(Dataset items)
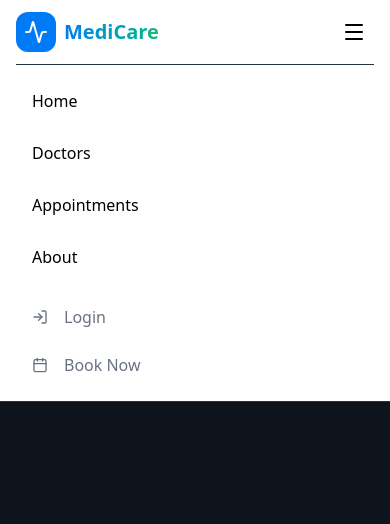
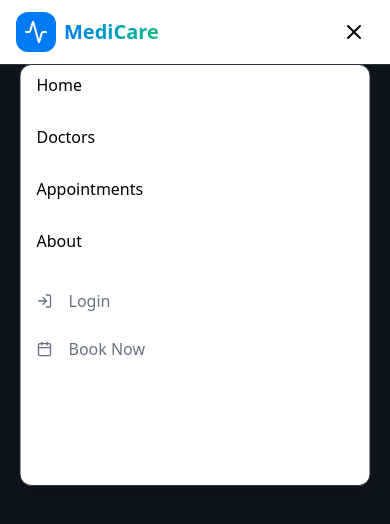
Before and after one commit to Moheed-Dar/Hospital-Management-System, a Next.js app: page / in a window 390 px wide. Both pictures are taken after a click on the button 354 px from the left and 32 px from the top of the page. Shown: the top 524 px of the page. Built offline with nearby package versions, Linux system fonts and the light colour scheme.

Commit message:
navabar update

```diff
--- a/src/app/components/Navbar.jsx
+++ b/src/app/components/Navbar.jsx
@@ -1,7 +1,7 @@
 "use client";
 import Link from "next/link";
 import { useState } from "react";
-import { Activity, Calendar, Users, LogIn, Menu } from "lucide-react";
+import { Activity, Calendar, Users, LogIn, Menu, X } from "lucide-react";
 
 
 export default function Navbar() {
@@ -39,19 +39,6 @@ export default function Navbar() {
 
                     {/* Desktop Actions */}
                     <div className="hidden md:flex items-center text-black space-x-3">
-                        {/* <Button variant="ghost" >
-                            <Link href="/login">
-                                <LogIn className="mr-2 h-4 w-4" />
-                                Login
-                            </Link>
-                        </Button>
-
-                        <Button asChild className="bg-gradient-primary hover:opacity-90 transition-smooth">
-                            <Link href="/appointments">
-                                <Calendar className="mr-2 h-4 w-4" />
-                                Book Now
-                            </Link>
-                        </Button> */}
                         <button className="flex items-center px-4 py-2 rounded-md hover:bg-[#3B82F6]  hover:text-white hover:opacity-90 transition-smooth text-gray-500">
                             <div className="mr-2">
                                 <LogIn className="h-4 w-4 mr-2" />
@@ -64,8 +51,6 @@ export default function Navbar() {
                             </div>
                             <span>Book Now</span>
                         </button>
-
-
                     </div>
 
                     {/* Mobile Menu Button */}
@@ -73,13 +58,16 @@ export default function Navbar() {
                         onClick={() => setIsOpen(!isOpen)}
                         className="md:hidden p-2 hover:bg-muted rounded-lg text-black transition-colors"
                     >
-                        <Menu className="h-6 w-6" />
+                        {isOpen ? <X className="h-6 w-6" /> : <Menu className="h-6 w-6" />}
                     </button>
                 </div>
 
                 {/* Mobile Menu */}
                 {isOpen && (
-                    <div className="md:hidden py-4 border-t text-black hover:text-white animate-fade-in">
+                    <div
+                        className="md:hidden fixed top-16 left-1/2 -translate-x-1/2 w-[90%] sm:w-[70%] h-[50vh]
+               bg-white border shadow-lg rounded-xl text-black animate-slide-down overflow-y-auto"
+                    >
                         <div className="flex flex-col space-y-3">
                             <Link href="/home" className="py-2 px-4 hover:bg-muted rounded-lg transition-colors">
                                 Home
--- a/src/app/globals.css
+++ b/src/app/globals.css
@@ -1,5 +1,4 @@
 @import "tailwindcss";
-
 
 :root {
   --background: #ffffff;
@@ -165,3 +164,21 @@ body {
 .read-the-docs {
   color: #888;
 }
+
+
+@layer utilities {
+  @keyframes slide-down {
+    0% {
+      transform: translateX(100%);
+      opacity: 0;
+    }
+    100% {
+      transform: translateX(0);
+      opacity: 1;
+    }
+  }
+
+  .animate-slide-down {
+    animation: slide-down 0.3s ease-out;
+  }
+}
```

__WHAT THE TASK ASKS__: Could every record be given again exactly, with its pictures left out?

__SOLUTION TO THE EXERCISE__:
Before and after one commit to Moheed-Dar/Hospital-Management-System, a Next.js app: page / in a window 390 px wide. Both pictures are taken after a click on the button 354 px from the left and 32 px from the top of the page. Shown: the top 524 px of the page. Built offline with nearby package versions, Linux system fonts and the light colour scheme.

Commit message:
navabar update

```diff
--- a/src/app/components/Navbar.jsx
+++ b/src/app/components/Navbar.jsx
@@ -1,7 +1,7 @@
 "use client";
 import Link from "next/link";
 import { useState } from "react";
-import { Activity, Calendar, Users, LogIn, Menu } from "lucide-react";
+import { Activity, Calendar, Users, LogIn, Menu, X } from "lucide-react";
 
 
 export default function Navbar() {
@@ -39,19 +39,6 @@ export default function Navbar() {
 
                     {/* Desktop Actions */}
                     <div className="hidden md:flex items-center text-black space-x-3">
-                        {/* <Button variant="ghost" >
-                            <Link href="/login">
-                                <LogIn className="mr-2 h-4 w-4" />
-                                Login
-                            </Link>
-                        </Button>
-
-                        <Button asChild className="bg-gradient-primary hover:opacity-90 transition-smooth">
-                            <Link href="/appointments">
-                                <Calendar className="mr-2 h-4 w-4" />
-                                Book Now
-                            </Link>
-                        </Button> */}
                         <button className="flex items-center px-4 py-2 rounded-md hover:bg-[#3B82F6]  hover:text-white hover:opacity-90 transition-smooth text-gray-500">
                             <div className="mr-2">
                                 <LogIn className="h-4 w-4 mr-2" />
@@ -64,8 +51,6 @@ export default function Navbar() {
                             </div>
                             <span>Book Now</span>
                         </button>
-
-
                     </div>
 
                     {/* Mobile Menu Button */}
@@ -73,13 +58,16 @@ export default function Navbar() {
                         onClick={() => setIsOpen(!isOpen)}
                         className="md:hidden p-2 hover:bg-muted rounded-lg text-black transition-colors"
                     >
-                        <Menu className="h-6 w-6" />
+                        {isOpen ? <X className="h-6 w-6" /> : <Menu className="h-6 w-6" />}
                     </button>
                 </div>
 
                 {/* Mobile Menu */}
                 {isOpen && (
-                    <div className="md:hidden py-4 border-t text-black hover:text-white animate-fade-in">
+                    <div
+                        className="md:hidden fixed top-16 left-1/2 -translate-x-1/2 w-[90%] sm:w-[70%] h-[50vh]
+               bg-white border shadow-lg rounded-xl text-black animate-slide-down overflow-y-auto"
+                    >
                         <div className="flex flex-col space-y-3">
                             <Link href="/home" className="py-2 px-4 hover:bg-muted rounded-lg transition-colors">
                                 Home
--- a/src/app/globals.css
+++ b/src/app/globals.css
@@ -1,5 +1,4 @@
 @import "tailwindcss";
-
 
 :root {
   --background: #ffffff;
@@ -165,3 +164,21 @@ body {
 .read-the-docs {
   color: #888;
 }
+
+
+@layer utilities {
+  @keyframes slide-down {
+    0% {
+      transform: translateX(100%);
+      opacity: 0;
+    }
+    100% {
+      transform: translateX(0);
+      opacity: 1;
+    }
+  }
+
+  .animate-slide-down {
+    animation: slide-down 0.3s ease-out;
+  }
+}
```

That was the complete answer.